» **ASSIGNMENT**:
Scan the entries below for the word "into" and copy every line where it turns up.

» **Before-and-after change records**:
BEGIN

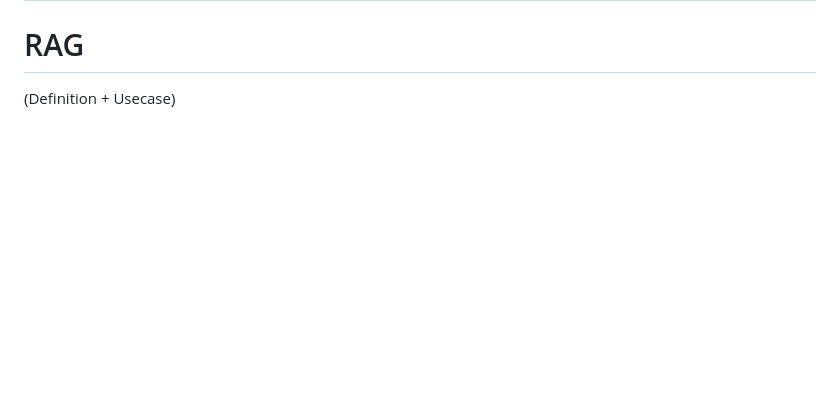
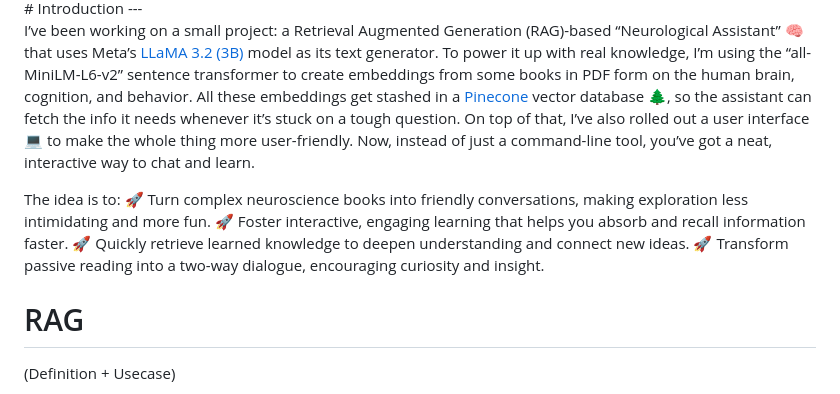
Before and after one commit to danhcon123/RAG-Llama, a Markdown page: README.md, the part around the change printed below. Rendered like a GitHub page; blank space fills up the shorter version.

```diff
--- a/README.md
+++ b/README.md
@@ -3,5 +6,14 @@
 # Introduction
 ---
 
+I’ve been working on a small project: a Retrieval Augmented Generation (RAG)-based “Neurological Assistant” 🧠 that uses Meta’s [LLaMA 3.2 (3B)](https://ai.meta.com/blog/llama-3-2-connect-2024-vision-edge-mobile-devices/) model as its text generator. To power it up with real knowledge, I’m using the “all-MiniLM-L6-v2” sentence transformer to create embeddings from some books in PDF form on the human brain, cognition, and behavior. All these embeddings get stashed in a [Pinecone](https://www.pinecone.io/) vector database 🌲, so the assistant can fetch the info it needs whenever it’s stuck on a tough question. On top of that, I’ve also rolled out a user interface 💻 to make the whole thing more user-friendly. Now, instead of just a command-line tool, you’ve got a neat, interactive way to chat and learn.
+
+The idea is to:
+🚀 Turn complex neuroscience books into friendly conversations, making exploration less intimidating and more fun.
+🚀 Foster interactive, engaging learning that helps you absorb and recall information faster.
+🚀 Quickly retrieve learned knowledge to deepen understanding and connect new ideas.
+🚀 Transform passive reading into a two-way dialogue, encouraging curiosity and insight.
+
+
 # RAG
 (Definition + Usecase)
```
Also changed, not shown: other parts of README.md (+7 -0 lines), static/images/4.PNG (added), static/images/RAG.PNG (added), static/images/top.PNG (added), 1 other file.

END

» **EXERCISE RESULT**:
+🚀 Turn complex neuroscience books into friendly conversations, making exploration less intimidating and more fun.
+🚀 Transform passive reading into a two-way dialogue, encouraging curiosity and insight.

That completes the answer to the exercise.